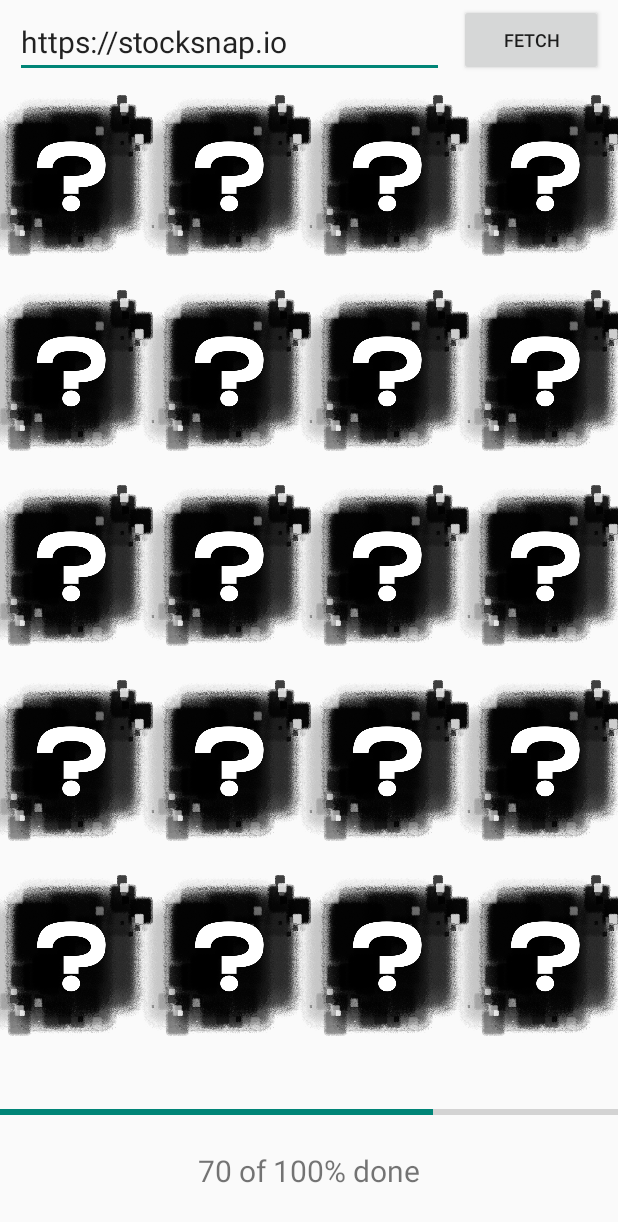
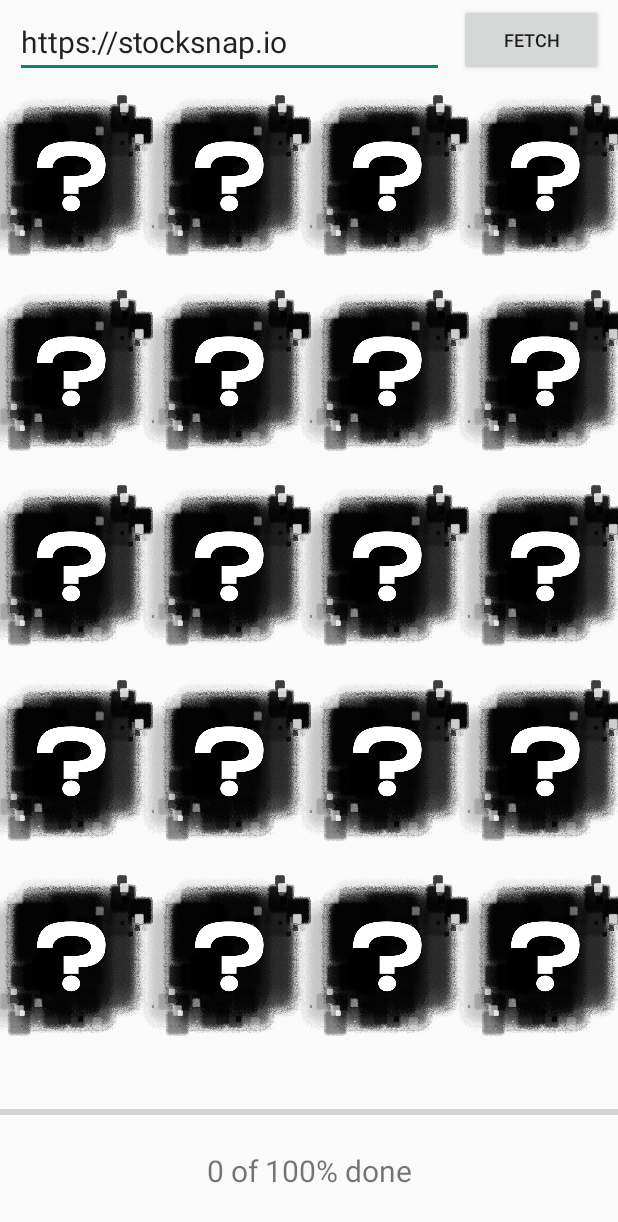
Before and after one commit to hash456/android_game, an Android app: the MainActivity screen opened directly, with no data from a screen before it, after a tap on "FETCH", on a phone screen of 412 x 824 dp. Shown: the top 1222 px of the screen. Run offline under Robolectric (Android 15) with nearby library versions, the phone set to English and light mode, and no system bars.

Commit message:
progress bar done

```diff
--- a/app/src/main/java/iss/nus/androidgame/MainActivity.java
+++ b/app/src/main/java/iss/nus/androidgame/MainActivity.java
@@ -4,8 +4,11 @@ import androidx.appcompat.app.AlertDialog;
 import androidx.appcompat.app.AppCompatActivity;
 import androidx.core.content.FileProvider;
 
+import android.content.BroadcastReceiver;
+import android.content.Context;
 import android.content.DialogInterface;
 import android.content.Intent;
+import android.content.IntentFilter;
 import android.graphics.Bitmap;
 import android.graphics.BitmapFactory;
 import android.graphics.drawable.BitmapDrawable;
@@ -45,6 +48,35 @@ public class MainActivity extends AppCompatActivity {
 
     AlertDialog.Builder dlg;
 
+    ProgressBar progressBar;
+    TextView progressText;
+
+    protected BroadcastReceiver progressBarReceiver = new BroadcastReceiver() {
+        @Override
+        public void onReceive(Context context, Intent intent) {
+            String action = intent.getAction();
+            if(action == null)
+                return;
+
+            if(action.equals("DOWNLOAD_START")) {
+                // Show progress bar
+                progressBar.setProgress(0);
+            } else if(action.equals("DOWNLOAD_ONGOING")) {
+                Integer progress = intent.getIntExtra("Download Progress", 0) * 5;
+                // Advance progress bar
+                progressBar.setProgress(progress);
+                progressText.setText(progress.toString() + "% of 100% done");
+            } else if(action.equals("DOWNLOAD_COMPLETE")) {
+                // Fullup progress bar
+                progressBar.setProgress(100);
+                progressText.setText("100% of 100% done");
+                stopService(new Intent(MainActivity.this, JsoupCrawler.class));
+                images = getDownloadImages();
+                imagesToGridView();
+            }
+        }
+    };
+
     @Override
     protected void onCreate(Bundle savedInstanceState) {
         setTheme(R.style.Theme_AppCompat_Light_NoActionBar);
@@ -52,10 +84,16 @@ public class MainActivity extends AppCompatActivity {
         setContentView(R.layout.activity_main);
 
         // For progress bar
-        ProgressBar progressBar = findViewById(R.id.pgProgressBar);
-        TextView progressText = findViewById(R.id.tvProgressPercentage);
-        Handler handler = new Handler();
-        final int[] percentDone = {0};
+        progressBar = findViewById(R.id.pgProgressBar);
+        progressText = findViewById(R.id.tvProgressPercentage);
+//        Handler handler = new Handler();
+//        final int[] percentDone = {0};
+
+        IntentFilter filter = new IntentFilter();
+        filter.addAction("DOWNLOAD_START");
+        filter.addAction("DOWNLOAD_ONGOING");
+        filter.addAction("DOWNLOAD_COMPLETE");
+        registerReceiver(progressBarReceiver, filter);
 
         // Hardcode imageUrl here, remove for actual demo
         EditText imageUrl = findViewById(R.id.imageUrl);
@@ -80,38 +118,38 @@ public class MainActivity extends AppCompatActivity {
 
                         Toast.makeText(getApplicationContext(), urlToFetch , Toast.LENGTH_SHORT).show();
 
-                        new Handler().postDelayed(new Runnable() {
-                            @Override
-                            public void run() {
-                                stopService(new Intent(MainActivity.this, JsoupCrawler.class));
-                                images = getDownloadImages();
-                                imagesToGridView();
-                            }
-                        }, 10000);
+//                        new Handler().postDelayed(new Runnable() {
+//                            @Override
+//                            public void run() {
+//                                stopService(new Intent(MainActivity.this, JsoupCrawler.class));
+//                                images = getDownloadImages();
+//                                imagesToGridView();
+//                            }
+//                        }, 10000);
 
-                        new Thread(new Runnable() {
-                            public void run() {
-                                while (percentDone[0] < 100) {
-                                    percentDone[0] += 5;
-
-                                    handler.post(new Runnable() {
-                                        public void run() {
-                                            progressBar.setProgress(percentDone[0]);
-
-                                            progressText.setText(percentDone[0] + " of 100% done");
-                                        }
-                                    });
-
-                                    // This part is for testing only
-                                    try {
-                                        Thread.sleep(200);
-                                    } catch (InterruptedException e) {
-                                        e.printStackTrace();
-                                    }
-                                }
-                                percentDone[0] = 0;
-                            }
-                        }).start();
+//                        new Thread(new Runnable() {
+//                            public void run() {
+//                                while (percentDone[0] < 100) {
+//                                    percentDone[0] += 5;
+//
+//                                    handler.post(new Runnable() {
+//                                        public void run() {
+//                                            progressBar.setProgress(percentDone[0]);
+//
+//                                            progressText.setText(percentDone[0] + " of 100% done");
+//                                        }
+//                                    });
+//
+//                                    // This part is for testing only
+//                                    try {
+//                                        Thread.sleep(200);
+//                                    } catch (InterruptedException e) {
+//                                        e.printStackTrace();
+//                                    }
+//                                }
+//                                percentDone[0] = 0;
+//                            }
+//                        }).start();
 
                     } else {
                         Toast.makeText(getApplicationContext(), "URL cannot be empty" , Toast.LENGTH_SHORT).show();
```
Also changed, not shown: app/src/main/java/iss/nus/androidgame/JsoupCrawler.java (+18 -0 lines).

○ ○ ○ ○

- TASK DETAILS: Restate all of the material word for word, leaving every picture out.

- TASK RESULT:
Before and after one commit to hash456/android_game, an Android app: the MainActivity screen opened directly, with no data from a screen before it, after a tap on "FETCH", on a phone screen of 412 x 824 dp. Shown: the top 1222 px of the screen. Run offline under Robolectric (Android 15) with nearby library versions, the phone set to English and light mode, and no system bars.

Commit message:
progress bar done

```diff
--- a/app/src/main/java/iss/nus/androidgame/MainActivity.java
+++ b/app/src/main/java/iss/nus/androidgame/MainActivity.java
@@ -4,8 +4,11 @@ import androidx.appcompat.app.AlertDialog;
 import androidx.appcompat.app.AppCompatActivity;
 import androidx.core.content.FileProvider;
 
+import android.content.BroadcastReceiver;
+import android.content.Context;
 import android.content.DialogInterface;
 import android.content.Intent;
+import android.content.IntentFilter;
 import android.graphics.Bitmap;
 import android.graphics.BitmapFactory;
 import android.graphics.drawable.BitmapDrawable;
@@ -45,6 +48,35 @@ public class MainActivity extends AppCompatActivity {
 
     AlertDialog.Builder dlg;
 
+    ProgressBar progressBar;
+    TextView progressText;
+
+    protected BroadcastReceiver progressBarReceiver = new BroadcastReceiver() {
+        @Override
+        public void onReceive(Context context, Intent intent) {
+            String action = intent.getAction();
+            if(action == null)
+                return;
+
+            if(action.equals("DOWNLOAD_START")) {
+                // Show progress bar
+                progressBar.setProgress(0);
+            } else if(action.equals("DOWNLOAD_ONGOING")) {
+                Integer progress = intent.getIntExtra("Download Progress", 0) * 5;
+                // Advance progress bar
+                progressBar.setProgress(progress);
+                progressText.setText(progress.toString() + "% of 100% done");
+            } else if(action.equals("DOWNLOAD_COMPLETE")) {
+                // Fullup progress bar
+                progressBar.setProgress(100);
+                progressText.setText("100% of 100% done");
+                stopService(new Intent(MainActivity.this, JsoupCrawler.class));
+                images = getDownloadImages();
+                imagesToGridView();
+            }
+        }
+    };
+
     @Override
     protected void onCreate(Bundle savedInstanceState) {
         setTheme(R.style.Theme_AppCompat_Light_NoActionBar);
@@ -52,10 +84,16 @@ public class MainActivity extends AppCompatActivity {
         setContentView(R.layout.activity_main);
 
         // For progress bar
-        ProgressBar progressBar = findViewById(R.id.pgProgressBar);
-        TextView progressText = findViewById(R.id.tvProgressPercentage);
-        Handler handler = new Handler();
-        final int[] percentDone = {0};
+        progressBar = findViewById(R.id.pgProgressBar);
+        progressText = findViewById(R.id.tvProgressPercentage);
+//        Handler handler = new Handler();
+//        final int[] percentDone = {0};
+
+        IntentFilter filter = new IntentFilter();
+        filter.addAction("DOWNLOAD_START");
+        filter.addAction("DOWNLOAD_ONGOING");
+        filter.addAction("DOWNLOAD_COMPLETE");
+        registerReceiver(progressBarReceiver, filter);
 
         // Hardcode imageUrl here, remove for actual demo
         EditText imageUrl = findViewById(R.id.imageUrl);
@@ -80,38 +118,38 @@ public class MainActivity extends AppCompatActivity {
 
                         Toast.makeText(getApplicationContext(), urlToFetch , Toast.LENGTH_SHORT).show();
 
-                        new Handler().postDelayed(new Runnable() {
-                            @Override
-                            public void run() {
-                                stopService(new Intent(MainActivity.this, JsoupCrawler.class));
-                                images = getDownloadImages();
-                                imagesToGridView();
-                            }
-                        }, 10000);
+//                        new Handler().postDelayed(new Runnable() {
+//                            @Override
+//                            public void run() {
+//                                stopService(new Intent(MainActivity.this, JsoupCrawler.class));
+//                                images = getDownloadImages();
+//                                imagesToGridView();
+//                            }
+//                        }, 10000);
 
-                        new Thread(new Runnable() {
-                            public void run() {
-                                while (percentDone[0] < 100) {
-                                    percentDone[0] += 5;
-
-                                    handler.post(new Runnable() {
-                                        public void run() {
-                                            progressBar.setProgress(percentDone[0]);
-
-                                            progressText.setText(percentDone[0] + " of 100% done");
-                                        }
-                                    });
-
-                                    // This part is for testing only
-                                    try {
-                                        Thread.sleep(200);
-                                    } catch (InterruptedException e) {
-                                        e.printStackTrace();
-                                    }
-                                }
-                                percentDone[0] = 0;
-                            }
-                        }).start();
+//                        new Thread(new Runnable() {
+//                            public void run() {
+//                                while (percentDone[0] < 100) {
+//                                    percentDone[0] += 5;
+//
+//                                    handler.post(new Runnable() {
+//                                        public void run() {
+//                                            progressBar.setProgress(percentDone[0]);
+//
+//                                            progressText.setText(percentDone[0] + " of 100% done");
+//                                        }
+//                                    });
+//
+//                                    // This part is for testing only
+//                                    try {
+//                                        Thread.sleep(200);
+//                                    } catch (InterruptedException e) {
+//                                        e.printStackTrace();
+//                                    }
+//                                }
+//                                percentDone[0] = 0;
+//                            }
+//                        }).start();
 
                     } else {
                         Toast.makeText(getApplicationContext(), "URL cannot be empty" , Toast.LENGTH_SHORT).show();
```
Also changed, not shown: app/src/main/java/iss/nus/androidgame/JsoupCrawler.java (+18 -0 lines).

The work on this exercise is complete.